  • © GREMM
    04 / 12 / 2017 Par Marie-Sophie Giroux

    The week goes by and with each passing day we receive more sightings from our network of collaborators throughout Quebec. Just like watching marine mammals, reporting for News from Afield requires patience.

    Common eider nest © Thinkstock

    As November is winding down, two minke whales offer a brief diversion for our collaborator in Franquelin. They’re not alone. Several common eiders are in the area as well. To withstand these frigid waters, these large sea ducks are endowed with an extremely dense plumage. Their down is one of the most effective insulating materials known. Among other things, it is used in the manufacture of anoraks, sleeping bags and comforters. During the breeding season, the female eider pulls down from her breast to line her nest and thereby protect her eggs.

    Let’s get back to the minke whales. A few individuals are spotted in Sainte-Marguerite Bay. We’re not talking about the bay located in the Saguenay Fjord, a summer beluga hotspot, but rather Sainte-Marguerite Bay in the Sept-Îles region, which is known for hosting large rorquals. Two large blasts are also seen there on November 27.

    On November 30, a few members of the GREMM team spotted a dozen or so belugas near the ferry crossing from the Marine Mammal Interpretation Centre in Tadoussac,. The observation is spectacular: their whiteness contrasts with the dark waters of the Saguenay while the high rocky walls behind them makes for a stunning backdrop. One research assistant wastes no time in snapping several photos. However, the distance is too great to allow for any individuals to be recognized. A few days earlier, it was a merchant ship captain’s turn to spot four belugas off Cap au Saumon in Charlevoix and minke whales between Île Rouge and the Prince Shoal lighthouse.

    Harbor seal © Jacme31 (Flickr)

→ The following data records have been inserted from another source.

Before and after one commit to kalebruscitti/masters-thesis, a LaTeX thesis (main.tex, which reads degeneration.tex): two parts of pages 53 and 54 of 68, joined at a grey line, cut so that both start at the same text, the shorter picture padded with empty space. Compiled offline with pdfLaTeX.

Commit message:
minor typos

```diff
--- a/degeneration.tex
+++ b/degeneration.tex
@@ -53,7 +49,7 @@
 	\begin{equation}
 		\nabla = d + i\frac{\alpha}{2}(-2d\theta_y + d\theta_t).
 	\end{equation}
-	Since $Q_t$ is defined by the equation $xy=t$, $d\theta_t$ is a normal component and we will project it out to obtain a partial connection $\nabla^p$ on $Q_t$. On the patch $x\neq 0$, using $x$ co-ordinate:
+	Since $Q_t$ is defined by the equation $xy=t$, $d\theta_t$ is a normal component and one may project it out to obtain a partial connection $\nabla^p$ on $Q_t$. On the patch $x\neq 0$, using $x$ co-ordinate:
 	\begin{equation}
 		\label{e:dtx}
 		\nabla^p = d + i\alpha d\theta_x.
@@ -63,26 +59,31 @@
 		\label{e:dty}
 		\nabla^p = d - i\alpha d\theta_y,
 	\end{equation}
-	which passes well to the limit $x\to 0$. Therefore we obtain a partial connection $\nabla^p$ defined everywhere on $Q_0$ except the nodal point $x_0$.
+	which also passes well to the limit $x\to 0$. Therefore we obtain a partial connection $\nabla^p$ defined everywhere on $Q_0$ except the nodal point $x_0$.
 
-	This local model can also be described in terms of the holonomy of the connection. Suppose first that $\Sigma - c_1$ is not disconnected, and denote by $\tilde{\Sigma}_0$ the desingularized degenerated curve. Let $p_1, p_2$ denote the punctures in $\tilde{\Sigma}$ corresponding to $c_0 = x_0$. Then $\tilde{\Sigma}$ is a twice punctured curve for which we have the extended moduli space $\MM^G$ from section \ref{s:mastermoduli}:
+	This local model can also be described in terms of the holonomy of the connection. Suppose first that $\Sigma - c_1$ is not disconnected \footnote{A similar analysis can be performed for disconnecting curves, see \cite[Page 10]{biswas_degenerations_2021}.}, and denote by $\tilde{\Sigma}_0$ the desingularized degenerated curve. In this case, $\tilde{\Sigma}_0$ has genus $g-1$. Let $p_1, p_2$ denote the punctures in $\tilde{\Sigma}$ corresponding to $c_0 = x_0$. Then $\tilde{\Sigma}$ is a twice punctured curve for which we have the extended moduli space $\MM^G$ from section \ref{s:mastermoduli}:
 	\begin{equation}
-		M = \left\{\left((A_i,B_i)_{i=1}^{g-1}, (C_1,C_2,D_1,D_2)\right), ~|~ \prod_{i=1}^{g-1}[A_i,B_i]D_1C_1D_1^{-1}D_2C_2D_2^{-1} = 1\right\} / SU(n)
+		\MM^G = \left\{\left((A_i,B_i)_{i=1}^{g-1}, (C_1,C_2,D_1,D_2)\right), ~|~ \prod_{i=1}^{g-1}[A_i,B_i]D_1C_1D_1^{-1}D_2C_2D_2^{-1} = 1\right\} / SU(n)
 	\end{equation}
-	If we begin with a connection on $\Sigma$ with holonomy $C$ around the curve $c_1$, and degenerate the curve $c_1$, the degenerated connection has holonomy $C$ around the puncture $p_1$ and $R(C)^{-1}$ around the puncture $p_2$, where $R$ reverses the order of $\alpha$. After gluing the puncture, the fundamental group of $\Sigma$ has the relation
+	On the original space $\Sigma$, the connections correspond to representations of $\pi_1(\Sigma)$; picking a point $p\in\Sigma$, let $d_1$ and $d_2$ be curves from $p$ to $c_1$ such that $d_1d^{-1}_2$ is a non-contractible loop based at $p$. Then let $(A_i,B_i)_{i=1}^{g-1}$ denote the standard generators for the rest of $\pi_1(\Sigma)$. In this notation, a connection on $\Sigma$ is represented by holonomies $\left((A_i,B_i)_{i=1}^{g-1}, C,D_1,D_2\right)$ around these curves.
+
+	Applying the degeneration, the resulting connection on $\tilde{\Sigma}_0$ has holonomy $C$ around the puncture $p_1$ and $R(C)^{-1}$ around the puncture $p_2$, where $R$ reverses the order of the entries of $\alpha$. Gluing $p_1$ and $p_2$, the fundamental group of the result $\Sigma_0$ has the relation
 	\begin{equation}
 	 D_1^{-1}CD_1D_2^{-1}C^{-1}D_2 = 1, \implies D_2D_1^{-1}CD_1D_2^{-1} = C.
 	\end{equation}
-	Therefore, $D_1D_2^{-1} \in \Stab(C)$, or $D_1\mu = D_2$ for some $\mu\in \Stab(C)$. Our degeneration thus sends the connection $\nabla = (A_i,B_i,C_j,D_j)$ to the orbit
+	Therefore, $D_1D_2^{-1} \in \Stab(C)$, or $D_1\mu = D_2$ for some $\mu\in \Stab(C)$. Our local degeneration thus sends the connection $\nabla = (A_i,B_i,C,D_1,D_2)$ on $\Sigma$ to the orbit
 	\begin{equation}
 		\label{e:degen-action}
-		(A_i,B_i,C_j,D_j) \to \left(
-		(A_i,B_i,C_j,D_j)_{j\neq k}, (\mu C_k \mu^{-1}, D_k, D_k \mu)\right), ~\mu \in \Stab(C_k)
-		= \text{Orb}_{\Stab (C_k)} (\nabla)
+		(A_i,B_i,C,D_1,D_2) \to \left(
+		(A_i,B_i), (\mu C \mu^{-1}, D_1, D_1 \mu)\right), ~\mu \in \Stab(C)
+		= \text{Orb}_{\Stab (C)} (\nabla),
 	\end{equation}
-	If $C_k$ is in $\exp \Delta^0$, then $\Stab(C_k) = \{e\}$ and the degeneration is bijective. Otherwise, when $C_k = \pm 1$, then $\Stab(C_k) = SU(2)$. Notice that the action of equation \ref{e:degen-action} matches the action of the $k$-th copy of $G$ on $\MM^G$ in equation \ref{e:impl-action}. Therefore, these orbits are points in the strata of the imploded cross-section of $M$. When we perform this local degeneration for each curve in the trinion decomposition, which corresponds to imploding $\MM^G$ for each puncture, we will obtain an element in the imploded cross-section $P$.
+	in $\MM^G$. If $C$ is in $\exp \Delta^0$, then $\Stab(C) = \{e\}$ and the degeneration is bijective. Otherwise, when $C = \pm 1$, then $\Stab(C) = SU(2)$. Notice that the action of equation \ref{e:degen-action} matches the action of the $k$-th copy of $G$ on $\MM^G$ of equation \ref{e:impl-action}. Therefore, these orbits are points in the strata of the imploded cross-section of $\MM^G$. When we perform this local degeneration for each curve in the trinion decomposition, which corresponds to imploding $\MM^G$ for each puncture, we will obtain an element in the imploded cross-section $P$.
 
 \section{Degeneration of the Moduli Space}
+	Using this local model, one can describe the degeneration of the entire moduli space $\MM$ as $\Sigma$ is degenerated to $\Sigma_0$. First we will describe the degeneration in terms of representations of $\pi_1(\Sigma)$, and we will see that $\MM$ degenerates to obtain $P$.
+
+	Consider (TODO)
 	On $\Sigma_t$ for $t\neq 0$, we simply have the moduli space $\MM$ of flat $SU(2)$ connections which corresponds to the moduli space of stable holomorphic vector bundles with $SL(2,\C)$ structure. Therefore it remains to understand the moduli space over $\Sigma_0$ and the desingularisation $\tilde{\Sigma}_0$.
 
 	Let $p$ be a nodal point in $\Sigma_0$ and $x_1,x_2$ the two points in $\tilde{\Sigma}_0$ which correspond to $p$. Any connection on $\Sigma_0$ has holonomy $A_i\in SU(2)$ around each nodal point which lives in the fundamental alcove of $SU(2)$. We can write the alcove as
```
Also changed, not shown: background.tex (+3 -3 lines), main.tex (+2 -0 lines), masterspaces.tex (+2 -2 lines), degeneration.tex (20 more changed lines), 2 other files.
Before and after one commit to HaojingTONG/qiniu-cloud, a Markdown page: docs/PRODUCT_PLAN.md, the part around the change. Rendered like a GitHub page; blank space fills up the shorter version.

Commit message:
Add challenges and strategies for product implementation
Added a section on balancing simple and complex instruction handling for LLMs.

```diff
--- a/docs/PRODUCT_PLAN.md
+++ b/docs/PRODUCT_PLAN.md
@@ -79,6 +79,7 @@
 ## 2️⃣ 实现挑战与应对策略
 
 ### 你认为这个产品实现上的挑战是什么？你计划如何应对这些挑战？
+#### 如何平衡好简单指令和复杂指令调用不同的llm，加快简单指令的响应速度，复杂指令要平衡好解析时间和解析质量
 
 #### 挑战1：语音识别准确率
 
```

    All around the Gaspé Peninsula, seals are being observed. Harp seals are invading the icy waters of Gaspé Bay and gray seals abound between Chandler and Newport. On the rocks exposed at low tide, harbour seals adopt their characteristic “banana” position – head and rear flippers curved upwards – and can be seen at various places between Mont-Joli and Saint-Fabien-sur-Mer in the Lower St. Lawrence region.

     


    Marie-Sophie Giroux joined the GREMM in 2005. She holds a Bachelor’s degree in Marine Biology and a diploma in Environmental Consulting. As Lead Naturalist, she oversees and coordinates the team working at the Marine Mammal Interpretation Centre and writes for Whales Online and Whale Portraits. She loves to share “whale stories” with visitors to the CIMM and readers alike.